TASK OBJECTIVE>
Your copy of the lines below must match them exactly and contain no images.

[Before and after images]
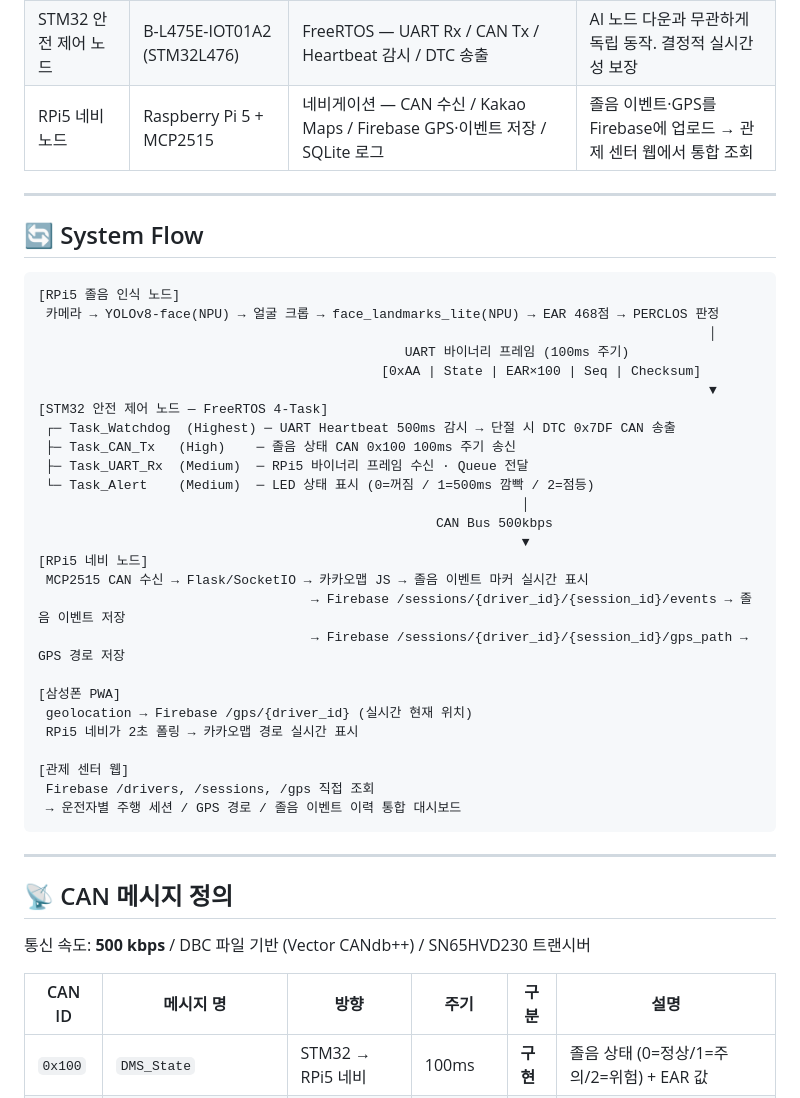
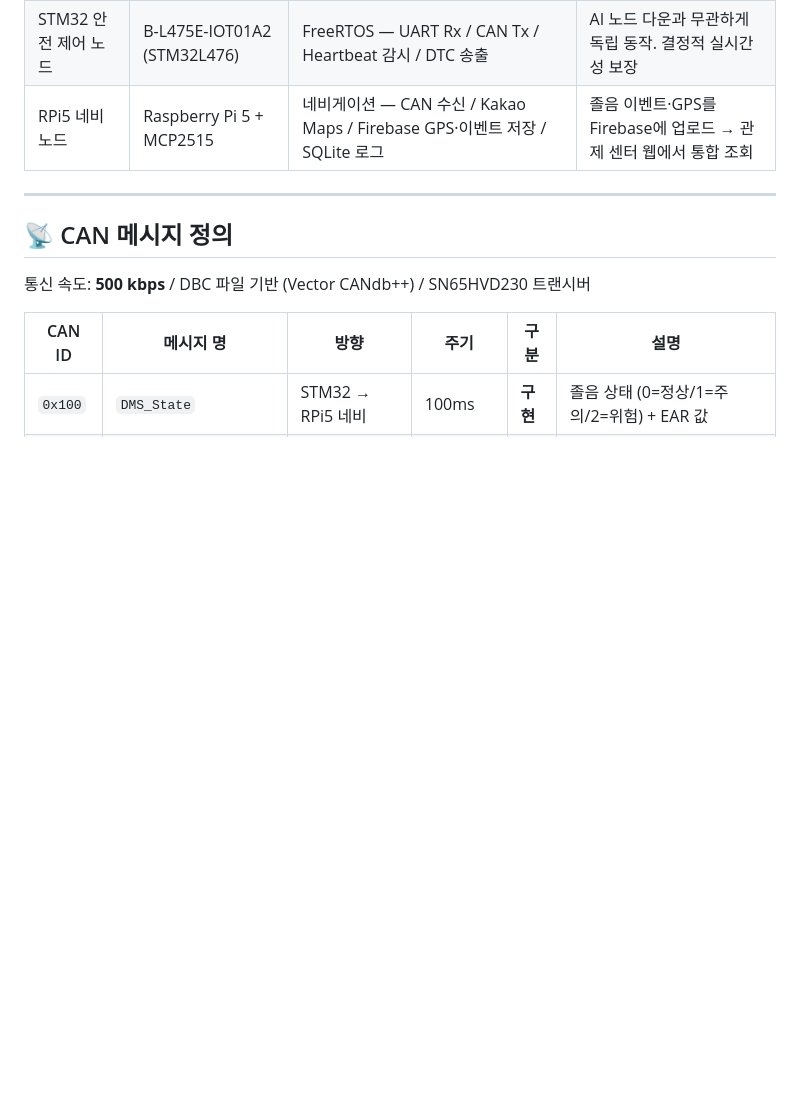
Before and after one commit to kyoung-mo/dms_functional_safety, a Markdown page: README.md, the part around one of its changes. Drawn GitHub-style; blank space fills up the shorter version.

Commit message:
Revise architecture image and remove system flow details
Updated system architecture image and modified system flow section.

````diff
--- a/README.md
+++ b/README.md
@@ -66,39 +67,6 @@ AI가 다운돼도 STM32는 독립적으로 Heartbeat를 감시하고 CAN DTC를
 | RPi5 졸음 인식 노드 | Raspberry Pi 5 + Hailo-8 NPU | AI 추론 — YOLOv8-face / face_landmarks_lite / PERCLOS 판정 / UART 송신 | AI는 추론만. 안전 판단·경고 출력은 STM32가 전담 |
 | STM32 안전 제어 노드 | B-L475E-IOT01A2 (STM32L476) | FreeRTOS — UART Rx / CAN Tx / Heartbeat 감시 / DTC 송출 | AI 노드 다운과 무관하게 독립 동작. 결정적 실시간성 보장 |
 | RPi5 네비 노드 | Raspberry Pi 5 + MCP2515 | 네비게이션 — CAN 수신 / Kakao Maps / Firebase GPS·이벤트 저장 / SQLite 로그 | 졸음 이벤트·GPS를 Firebase에 업로드 → 관제 센터 웹에서 통합 조회 |
-
----
-
-## 🔄 System Flow
-
-```
-[RPi5 졸음 인식 노드]
- 카메라 → YOLOv8-face(NPU) → 얼굴 크롭 → face_landmarks_lite(NPU) → EAR 468점 → PERCLOS 판정
-                                                                                      │
-                                               UART 바이너리 프레임 (100ms 주기)
-                                            [0xAA | State | EAR×100 | Seq | Checksum]
-                                                                                      ▼
-[STM32 안전 제어 노드 — FreeRTOS 4-Task]
- ┌─ Task_Watchdog  (Highest) ─ UART Heartbeat 500ms 감시 → 단절 시 DTC 0x7DF CAN 송출
- ├─ Task_CAN_Tx   (High)    ─ 졸음 상태 CAN 0x100 100ms 주기 송신
- ├─ Task_UART_Rx  (Medium)  ─ RPi5 바이너리 프레임 수신 · Queue 전달
- └─ Task_Alert    (Medium)  ─ LED 상태 표시 (0=꺼짐 / 1=500ms 깜빡 / 2=점등)
-                                                              │
-                                                   CAN Bus 500kbps
-                                                              ▼
-[RPi5 네비 노드]
- MCP2515 CAN 수신 → Flask/SocketIO → 카카오맵 JS → 졸음 이벤트 마커 실시간 표시
-                                   → Firebase /sessions/{driver_id}/{session_id}/events → 졸음 이벤트 저장
-                                   → Firebase /sessions/{driver_id}/{session_id}/gps_path → GPS 경로 저장
-
-[삼성폰 PWA]
- geolocation → Firebase /gps/{driver_id} (실시간 현재 위치)
- RPi5 네비가 2초 폴링 → 카카오맵 경로 실시간 표시
-
-[관제 센터 웹]
- Firebase /drivers, /sessions, /gps 직접 조회
- → 운전자별 주행 세션 / GPS 경로 / 졸음 이벤트 이력 통합 대시보드
-```
 
 ---
 
````
Also changed, not shown: other parts of README.md (+3 -2 lines).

YOUR SOLUTION>
Before and after one commit to kyoung-mo/dms_functional_safety, a Markdown page: README.md, the part around one of its changes. Drawn GitHub-style; blank space fills up the shorter version.

Commit message:
Revise architecture image and remove system flow details
Updated system architecture image and modified system flow section.

````diff
--- a/README.md
+++ b/README.md
@@ -66,39 +67,6 @@ AI가 다운돼도 STM32는 독립적으로 Heartbeat를 감시하고 CAN DTC를
 | RPi5 졸음 인식 노드 | Raspberry Pi 5 + Hailo-8 NPU | AI 추론 — YOLOv8-face / face_landmarks_lite / PERCLOS 판정 / UART 송신 | AI는 추론만. 안전 판단·경고 출력은 STM32가 전담 |
 | STM32 안전 제어 노드 | B-L475E-IOT01A2 (STM32L476) | FreeRTOS — UART Rx / CAN Tx / Heartbeat 감시 / DTC 송출 | AI 노드 다운과 무관하게 독립 동작. 결정적 실시간성 보장 |
 | RPi5 네비 노드 | Raspberry Pi 5 + MCP2515 | 네비게이션 — CAN 수신 / Kakao Maps / Firebase GPS·이벤트 저장 / SQLite 로그 | 졸음 이벤트·GPS를 Firebase에 업로드 → 관제 센터 웹에서 통합 조회 |
-
----
-
-## 🔄 System Flow
-
-```
-[RPi5 졸음 인식 노드]
- 카메라 → YOLOv8-face(NPU) → 얼굴 크롭 → face_landmarks_lite(NPU) → EAR 468점 → PERCLOS 판정
-                                                                                      │
-                                               UART 바이너리 프레임 (100ms 주기)
-                                            [0xAA | State | EAR×100 | Seq | Checksum]
-                                                                                      ▼
-[STM32 안전 제어 노드 — FreeRTOS 4-Task]
- ┌─ Task_Watchdog  (Highest) ─ UART Heartbeat 500ms 감시 → 단절 시 DTC 0x7DF CAN 송출
- ├─ Task_CAN_Tx   (High)    ─ 졸음 상태 CAN 0x100 100ms 주기 송신
- ├─ Task_UART_Rx  (Medium)  ─ RPi5 바이너리 프레임 수신 · Queue 전달
- └─ Task_Alert    (Medium)  ─ LED 상태 표시 (0=꺼짐 / 1=500ms 깜빡 / 2=점등)
-                                                              │
-                                                   CAN Bus 500kbps
-                                                              ▼
-[RPi5 네비 노드]
- MCP2515 CAN 수신 → Flask/SocketIO → 카카오맵 JS → 졸음 이벤트 마커 실시간 표시
-                                   → Firebase /sessions/{driver_id}/{session_id}/events → 졸음 이벤트 저장
-                                   → Firebase /sessions/{driver_id}/{session_id}/gps_path → GPS 경로 저장
-
-[삼성폰 PWA]
- geolocation → Firebase /gps/{driver_id} (실시간 현재 위치)
- RPi5 네비가 2초 폴링 → 카카오맵 경로 실시간 표시
-
-[관제 센터 웹]
- Firebase /drivers, /sessions, /gps 직접 조회
- → 운전자별 주행 세션 / GPS 경로 / 졸음 이벤트 이력 통합 대시보드
-```
 
 ---
 
````
Also changed, not shown: other parts of README.md (+3 -2 lines).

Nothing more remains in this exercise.